Hey everyone, this is Christian Feliciano, a College Apps Academy Instructor at Reality Changers, and I am happy to share with you all Factors to Consider When Applying to College.
I considered two factors when creating my college list during my senior year of high school. However, in retrospect (after my college experience), there were two additional factors I wish I had considered. I’ve included all four factors in this list for you.
1. AVERAGE ADMITTED STUDENT PROFILE
When I developed my college list, I prioritized the average admitted student profile of universities. As a high school senior, I considered myself a moderately above average applicant—my weighted GPA hovered around 4.25, I passed my AP exams with 4s and 5s, but only had an SAT score of 1780 (out of 2400) and only a few extracurricular activities. With my “student profile” in mind, I had to look at a university’s admission rate and their average student profiles to see which schools would be a reach school (grades and test scores of admitted students higher than mine), a 50/50 school (grades and test scores of admitted students similar to mine), and a safety school (my grades and test scores higher than admitted students).
As a result, my college application list developed as follows:
- Reach: UCLA, UC Berkeley
- 50/50: UC San Diego
- Safety: UC Davis, UC Irvine, San Diego State University
After receiving college acceptances, I kept location in mind during my decision-making process. Now, when I say location, I don’t mean geographical highlights like having a beach nearby. For me, location was important because I needed to be far away enough from home and outside my comfort zone, but close enough to come back at a moment’s notice if my family needed me when the going gets tough. As a student hailing from Paradise Hills in San Diego, that meant a school like San Diego State University was too close to home. However, that meant schools like UC Berkeley, UCLA, and UC Davis were out of the picture for me.
This left me with two colleges to choose from after receiving their acceptances:
- UC San Diego and UC Irvine
UC Irvine was only an hour and a half away from home, but something told me that even that distance was too far for me to be disconnected from my family. With this in mind, I had to take UC Irvine off my college choices.
UC San Diego in La Jolla (about a 35 minute drive from my neighborhood) felt far enough away from home for me to feel like my family wasn’t just “down the street from me,” but close enough for me to come back in times of family crisis.
The above two factors helped me narrow down my options, eventually submitting my Statement of Intent to Register (SIR) to UC San Diego and later receiving a Bachelor’s of Science in Chemistry from the university.
However, there are two other factors I wish I would have kept in mind during my college application process: Retention Rate and Graduation Rate.
3. RETENTION RATE
Something I got hit hard with when entering college not only as a first-year student, but as a first-generation low-income student was the difficulty of navigating the transition into higher education. To put it simply, I struggled severely and barely made it through my first-year of college in both the academic and socioemotional sense.
This is important for me to bring up because many students face different and unique challenges during their first year of college.
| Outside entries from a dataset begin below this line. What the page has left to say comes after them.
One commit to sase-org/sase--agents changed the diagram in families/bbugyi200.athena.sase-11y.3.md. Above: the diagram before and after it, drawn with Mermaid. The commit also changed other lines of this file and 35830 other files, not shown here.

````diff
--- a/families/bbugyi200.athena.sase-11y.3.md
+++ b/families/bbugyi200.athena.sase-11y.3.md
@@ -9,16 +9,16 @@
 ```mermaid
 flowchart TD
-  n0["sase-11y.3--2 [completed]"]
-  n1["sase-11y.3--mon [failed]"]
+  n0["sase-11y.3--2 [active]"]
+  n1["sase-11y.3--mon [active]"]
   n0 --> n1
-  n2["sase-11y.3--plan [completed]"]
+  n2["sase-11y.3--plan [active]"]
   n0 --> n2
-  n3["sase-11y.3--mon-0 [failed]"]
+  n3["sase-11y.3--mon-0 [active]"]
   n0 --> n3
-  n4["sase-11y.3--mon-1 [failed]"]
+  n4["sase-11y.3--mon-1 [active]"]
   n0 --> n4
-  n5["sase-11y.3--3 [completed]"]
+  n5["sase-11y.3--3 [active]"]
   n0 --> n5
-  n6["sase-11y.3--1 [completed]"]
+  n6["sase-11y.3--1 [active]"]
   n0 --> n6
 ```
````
What really grounded me during my first year were academic support programs and mentorship-based communities that helped me find my way during college.
Interestingly enough, something I have found after going through the process of higher education is that retention rate (specifically from first-year to second year) of undergraduates usually reflects a university’s commitment to retaining their students. How exactly is this reflected? In my experience, it is through their initiatives to address the needs of first-year students as they transition into university (usually through academic support programs and mentorship-based communities).
Shoutout to OASIS and the Summer Bridge Program at UC San Diego.
4. GRADUATION RATE
Similar to how a university’s retention rate reflects their commitment to retaining their students, I firmly believe a university’s graduation rate reflects an institution’s commitment to graduating their students as well. College for me was where I experienced holistic growth—personal, professional, academic, and even socio-emotional. These are all due to the initiatives I sought out throughout my time as an undergraduate (specifically through student support service programs like OASIS Summer Bridge and the NASPA Undergraduate Fellowship Program) to enhance my overall experience in college. Had these not been offered to me throughout my time in college, I would not have been motivated to graduate for any reason other than to obtain a degree from an accredited university.
Such initiatives are what I believe to be the reflection of a university’s commitment to graduate their students – that which stems from the underlying goal of enhancing and empowering the undergraduate experience towards graduation.
Hope you find these tips helpful during your journey!